▶ Structured diff data:

= = = = = = =

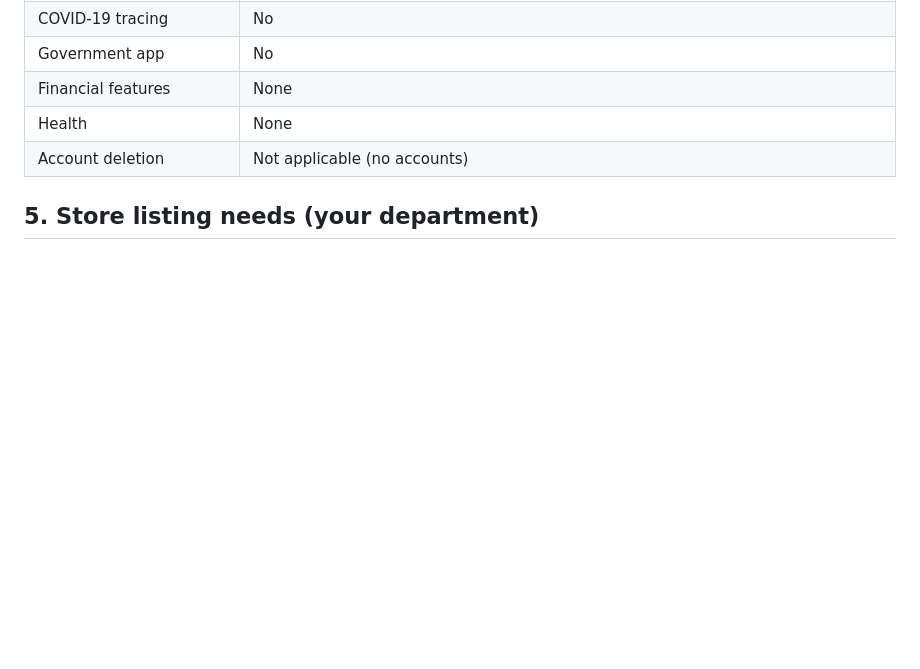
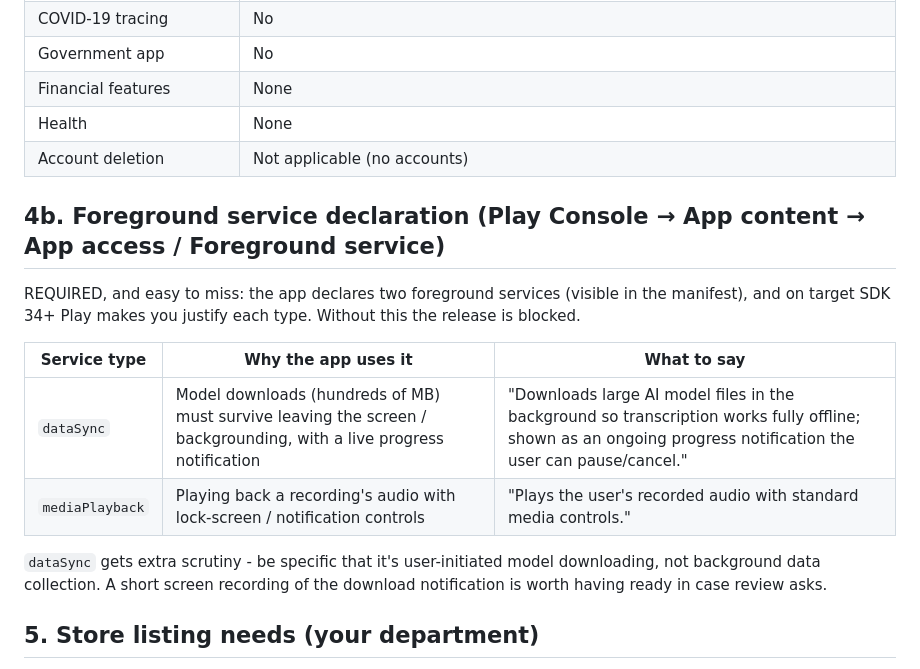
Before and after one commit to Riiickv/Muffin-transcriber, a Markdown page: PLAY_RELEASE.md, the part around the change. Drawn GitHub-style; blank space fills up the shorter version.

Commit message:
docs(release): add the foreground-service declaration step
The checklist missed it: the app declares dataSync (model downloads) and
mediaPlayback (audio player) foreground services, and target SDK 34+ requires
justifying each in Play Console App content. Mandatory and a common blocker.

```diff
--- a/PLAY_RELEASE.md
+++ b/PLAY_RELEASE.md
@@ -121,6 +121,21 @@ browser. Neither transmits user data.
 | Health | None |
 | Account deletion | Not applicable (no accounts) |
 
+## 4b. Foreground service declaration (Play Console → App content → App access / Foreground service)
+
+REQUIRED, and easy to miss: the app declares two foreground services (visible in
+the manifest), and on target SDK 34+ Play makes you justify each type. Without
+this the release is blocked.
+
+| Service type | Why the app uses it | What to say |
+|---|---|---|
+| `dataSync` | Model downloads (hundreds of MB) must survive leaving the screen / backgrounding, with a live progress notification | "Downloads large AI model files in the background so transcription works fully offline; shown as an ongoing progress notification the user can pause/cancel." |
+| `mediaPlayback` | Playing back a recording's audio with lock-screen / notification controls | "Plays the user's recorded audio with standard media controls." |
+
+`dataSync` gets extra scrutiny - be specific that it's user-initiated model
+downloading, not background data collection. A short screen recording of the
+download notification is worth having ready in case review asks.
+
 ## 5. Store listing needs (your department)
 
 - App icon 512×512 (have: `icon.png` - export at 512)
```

= = = = = = =

▶ TASK TO CARRY OUT:
An exact, word-for-word copy of the records is expected, with no pictures in it.

▶ ANSWER FOR THE TASK:
Before and after one commit to Riiickv/Muffin-transcriber, a Markdown page: PLAY_RELEASE.md, the part around the change. Drawn GitHub-style; blank space fills up the shorter version.

Commit message:
docs(release): add the foreground-service declaration step
The checklist missed it: the app declares dataSync (model downloads) and
mediaPlayback (audio player) foreground services, and target SDK 34+ requires
justifying each in Play Console App content. Mandatory and a common blocker.

```diff
--- a/PLAY_RELEASE.md
+++ b/PLAY_RELEASE.md
@@ -121,6 +121,21 @@ browser. Neither transmits user data.
 | Health | None |
 | Account deletion | Not applicable (no accounts) |
 
+## 4b. Foreground service declaration (Play Console → App content → App access / Foreground service)
+
+REQUIRED, and easy to miss: the app declares two foreground services (visible in
+the manifest), and on target SDK 34+ Play makes you justify each type. Without
+this the release is blocked.
+
+| Service type | Why the app uses it | What to say |
+|---|---|---|
+| `dataSync` | Model downloads (hundreds of MB) must survive leaving the screen / backgrounding, with a live progress notification | "Downloads large AI model files in the background so transcription works fully offline; shown as an ongoing progress notification the user can pause/cancel." |
+| `mediaPlayback` | Playing back a recording's audio with lock-screen / notification controls | "Plays the user's recorded audio with standard media controls." |
+
+`dataSync` gets extra scrutiny - be specific that it's user-initiated model
+downloading, not background data collection. A short screen recording of the
+download notification is worth having ready in case review asks.
+
 ## 5. Store listing needs (your department)
 
 - App icon 512×512 (have: `icon.png` - export at 512)
```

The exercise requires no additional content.